----- INPUT DATA -----

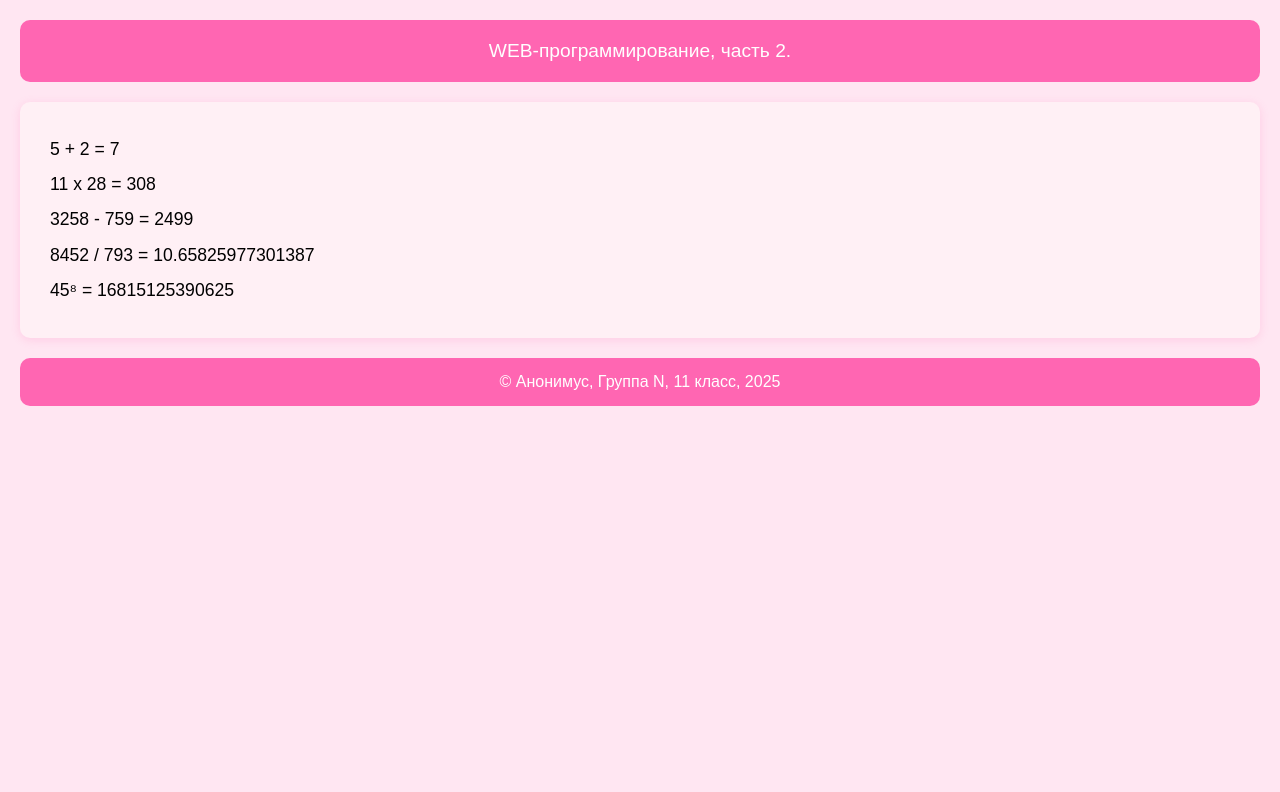
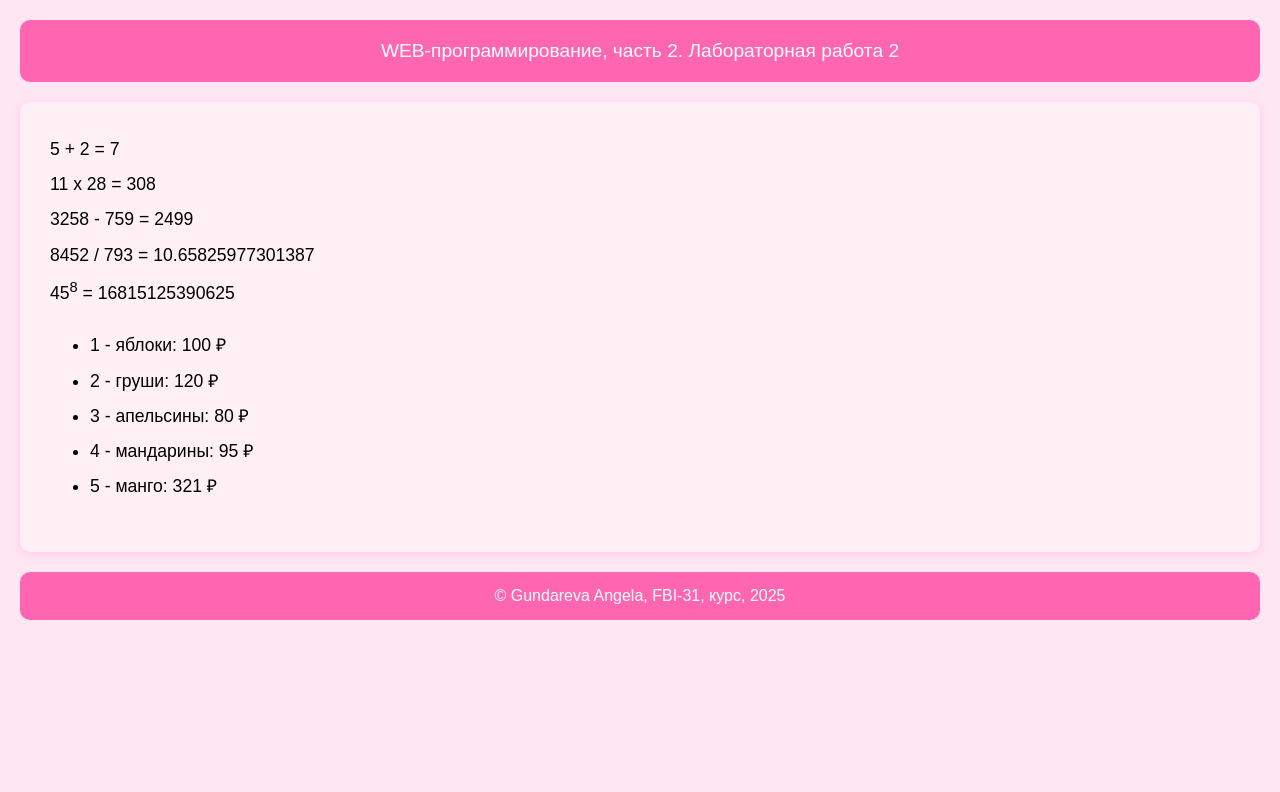
Before and after one commit to gundarevaangela/w_3kurs, a Flask app: page /lab2/example in a window 1280 px wide. Shown: the top 792 px of the page. Run offline with Flask 3, Linux system fonts and the light colour scheme.

Commit message:
Цикл в шаблоне

```diff
--- a/app.py
+++ b/app.py
@@ -569,4 +569,16 @@ def example():
     num_lab = '2'
     group = 'FBI-31'
     num_kurs = '3'
-    return render_template('example.html')
+    fruits = [
+        {'name':'яблоки', 'price': 100},
+        {'name':'груши', 'price': 120},
+        {'name':'апельсины', 'price': 80},
+        {'name':'мандарины', 'price': 95},
+        {'name':'манго', 'price': 321},
+    ]
+    return render_template('example.html',
+                        name=name,
+                        num_lab=num_lab,
+                        group=group,
+                        num_kurs=num_kurs,
+                        fruits=fruits)
--- a/templates/example.html
+++ b/templates/example.html
@@ -15,8 +15,12 @@
         11  x 28 = {{11*28}}<br>
         3258 - 759 = {{3258-759}}<br>
         8452 / 793 = {{8452/793}}<br>
-        45⁸ = {{45**8}}<br>
-
+        45<sup>8</sup> = {{45**8}}<br>
+        <ul>
+            {% for f in fruits %}
+            <li>{{ loop.index }} - {{ f.name }}: {{ f.price }} &#8381;</li>
+            {% endfor %}
+        </ul>
     </main>
     <footer>
         &copy;
```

-----

__WHAT IS BEING ASKED__:
What is needed here is each line above set down word for word, minus the images.

__RESULT OF THE EXERCISE__:
Before and after one commit to gundarevaangela/w_3kurs, a Flask app: page /lab2/example in a window 1280 px wide. Shown: the top 792 px of the page. Run offline with Flask 3, Linux system fonts and the light colour scheme.

Commit message:
Цикл в шаблоне

```diff
--- a/app.py
+++ b/app.py
@@ -569,4 +569,16 @@ def example():
     num_lab = '2'
     group = 'FBI-31'
     num_kurs = '3'
-    return render_template('example.html')
+    fruits = [
+        {'name':'яблоки', 'price': 100},
+        {'name':'груши', 'price': 120},
+        {'name':'апельсины', 'price': 80},
+        {'name':'мандарины', 'price': 95},
+        {'name':'манго', 'price': 321},
+    ]
+    return render_template('example.html',
+                        name=name,
+                        num_lab=num_lab,
+                        group=group,
+                        num_kurs=num_kurs,
+                        fruits=fruits)
--- a/templates/example.html
+++ b/templates/example.html
@@ -15,8 +15,12 @@
         11  x 28 = {{11*28}}<br>
         3258 - 759 = {{3258-759}}<br>
         8452 / 793 = {{8452/793}}<br>
-        45⁸ = {{45**8}}<br>
-
+        45<sup>8</sup> = {{45**8}}<br>
+        <ul>
+            {% for f in fruits %}
+            <li>{{ loop.index }} - {{ f.name }}: {{ f.price }} &#8381;</li>
+            {% endfor %}
+        </ul>
     </main>
     <footer>
         &copy;
```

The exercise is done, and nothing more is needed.